Helal stresses that the loser in this battle will not be Israeli Prime Minister Benjamin Netanyahu, but the loser will be the US President. This is because of many reasons, the first of which is that the US Congress is not in the hands of the Democrats, but it is in the hands of the Republican Party, which is prepared to understand the Israeli situation, and to support the Israeli prime minister. The second reason is that, so far, there is no Arab country that is prepared to support the United States publicly, and engage as a fundamental partner in pushing forward the peace process.

The third reason is that the peace process has stopped for more than a year, and hence there is nothing to which the negotiators can return.

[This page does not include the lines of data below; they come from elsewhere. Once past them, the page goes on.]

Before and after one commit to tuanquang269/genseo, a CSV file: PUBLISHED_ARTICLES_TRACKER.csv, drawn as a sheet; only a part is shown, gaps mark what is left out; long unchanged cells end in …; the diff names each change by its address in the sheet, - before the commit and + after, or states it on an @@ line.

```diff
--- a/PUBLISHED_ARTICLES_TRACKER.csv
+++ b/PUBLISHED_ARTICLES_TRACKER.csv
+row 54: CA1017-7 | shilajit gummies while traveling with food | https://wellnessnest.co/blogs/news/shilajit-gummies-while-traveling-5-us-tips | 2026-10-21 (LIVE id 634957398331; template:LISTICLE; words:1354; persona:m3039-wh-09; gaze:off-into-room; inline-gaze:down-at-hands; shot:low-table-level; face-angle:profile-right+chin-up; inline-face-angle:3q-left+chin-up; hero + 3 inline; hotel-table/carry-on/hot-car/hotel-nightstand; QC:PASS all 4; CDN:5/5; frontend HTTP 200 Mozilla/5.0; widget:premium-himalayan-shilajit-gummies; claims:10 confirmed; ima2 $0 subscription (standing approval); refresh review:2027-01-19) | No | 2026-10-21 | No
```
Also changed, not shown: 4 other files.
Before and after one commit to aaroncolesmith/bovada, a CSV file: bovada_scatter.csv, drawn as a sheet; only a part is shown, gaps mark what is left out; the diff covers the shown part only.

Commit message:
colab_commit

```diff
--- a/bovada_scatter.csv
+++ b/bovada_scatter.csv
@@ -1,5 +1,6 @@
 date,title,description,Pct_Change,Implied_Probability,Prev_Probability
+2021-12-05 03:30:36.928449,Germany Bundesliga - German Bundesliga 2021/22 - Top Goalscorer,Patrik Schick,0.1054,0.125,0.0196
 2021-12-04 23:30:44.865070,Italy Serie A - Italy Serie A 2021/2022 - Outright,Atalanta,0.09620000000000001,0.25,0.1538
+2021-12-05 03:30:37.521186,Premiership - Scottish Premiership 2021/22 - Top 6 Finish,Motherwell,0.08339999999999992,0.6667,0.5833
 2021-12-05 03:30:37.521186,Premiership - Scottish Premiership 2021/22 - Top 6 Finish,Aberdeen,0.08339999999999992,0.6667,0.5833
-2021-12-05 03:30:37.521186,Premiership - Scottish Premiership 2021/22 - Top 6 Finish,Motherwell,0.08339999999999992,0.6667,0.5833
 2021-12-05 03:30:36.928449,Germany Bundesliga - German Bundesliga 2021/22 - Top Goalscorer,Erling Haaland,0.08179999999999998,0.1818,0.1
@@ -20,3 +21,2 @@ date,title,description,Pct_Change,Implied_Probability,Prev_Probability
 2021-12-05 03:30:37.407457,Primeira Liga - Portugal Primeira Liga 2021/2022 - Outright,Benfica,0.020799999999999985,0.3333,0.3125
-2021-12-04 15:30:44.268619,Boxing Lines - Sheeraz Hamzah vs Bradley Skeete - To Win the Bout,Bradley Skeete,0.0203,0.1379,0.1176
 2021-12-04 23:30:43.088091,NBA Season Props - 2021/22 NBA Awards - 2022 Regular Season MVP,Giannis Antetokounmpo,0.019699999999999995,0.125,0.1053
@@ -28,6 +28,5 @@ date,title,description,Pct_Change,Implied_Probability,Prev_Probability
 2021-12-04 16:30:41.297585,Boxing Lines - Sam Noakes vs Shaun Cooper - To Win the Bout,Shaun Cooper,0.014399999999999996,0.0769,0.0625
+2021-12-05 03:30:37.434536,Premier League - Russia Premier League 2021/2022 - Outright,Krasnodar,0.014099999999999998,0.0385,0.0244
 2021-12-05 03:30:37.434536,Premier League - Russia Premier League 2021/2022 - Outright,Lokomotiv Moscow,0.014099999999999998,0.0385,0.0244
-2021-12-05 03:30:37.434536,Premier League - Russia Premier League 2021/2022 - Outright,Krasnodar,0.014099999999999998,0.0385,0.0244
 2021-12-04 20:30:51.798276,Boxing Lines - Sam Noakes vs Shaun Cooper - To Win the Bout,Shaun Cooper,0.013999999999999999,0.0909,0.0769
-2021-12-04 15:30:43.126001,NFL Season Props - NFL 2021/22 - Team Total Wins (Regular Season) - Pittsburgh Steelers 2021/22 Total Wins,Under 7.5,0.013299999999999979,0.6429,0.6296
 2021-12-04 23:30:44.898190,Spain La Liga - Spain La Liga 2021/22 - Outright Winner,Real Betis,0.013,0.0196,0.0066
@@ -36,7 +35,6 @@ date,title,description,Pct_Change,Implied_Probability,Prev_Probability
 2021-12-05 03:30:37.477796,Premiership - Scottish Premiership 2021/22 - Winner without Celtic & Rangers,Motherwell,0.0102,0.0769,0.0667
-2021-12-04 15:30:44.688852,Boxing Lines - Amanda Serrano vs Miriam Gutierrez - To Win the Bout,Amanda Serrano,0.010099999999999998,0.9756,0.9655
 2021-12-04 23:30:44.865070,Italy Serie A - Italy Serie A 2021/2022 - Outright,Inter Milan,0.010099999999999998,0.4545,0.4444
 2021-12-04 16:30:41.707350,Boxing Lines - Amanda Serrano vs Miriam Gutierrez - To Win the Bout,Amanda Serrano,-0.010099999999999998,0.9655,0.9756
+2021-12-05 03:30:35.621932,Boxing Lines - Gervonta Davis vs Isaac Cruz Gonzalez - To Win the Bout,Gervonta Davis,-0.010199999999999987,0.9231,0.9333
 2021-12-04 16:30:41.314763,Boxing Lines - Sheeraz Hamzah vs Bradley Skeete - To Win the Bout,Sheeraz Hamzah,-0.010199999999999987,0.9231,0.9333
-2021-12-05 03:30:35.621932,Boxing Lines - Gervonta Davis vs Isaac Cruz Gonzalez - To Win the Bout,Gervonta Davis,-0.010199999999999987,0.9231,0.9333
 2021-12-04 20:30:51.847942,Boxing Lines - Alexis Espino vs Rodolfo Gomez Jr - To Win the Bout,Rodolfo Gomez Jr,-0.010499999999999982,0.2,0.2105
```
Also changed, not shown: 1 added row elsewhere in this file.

The fourth reason is that the Palestinian national unity between Hamas and Fatah will be exploited by Netanyahu to promote the concept of the hostility of the Palestinians to the State of Israel, especially as Hamas is classified according the US law as a terrorist organization.

With regard to the Palestinians’ intention to get a resolution to establish the Palestinian State through the UN General Assembly in September 2011, Helal says: “There is a difference between the UN Security Council resolutions, and those of the UN General Assembly, as the resolutions of the latter are semi-honorary, and are not binding to any side. The United States’ acceptance of rejection of this resolution will depend on the language of the draft resolution presented for voting, i.e. if the Palestinian demand at the UN General Assembly is compatible in all its articles with the stances and policies of the United States (especially after Obama’s announcement specifying the pre-1967 borders as a basis for the negotiations) this will make it difficult for the United States to reject such a resolution. Nevertheless, generally speaking, a vote in the UN General Assembly in favor of the Palestinians will not lead to the establishment of the State of Palestine.”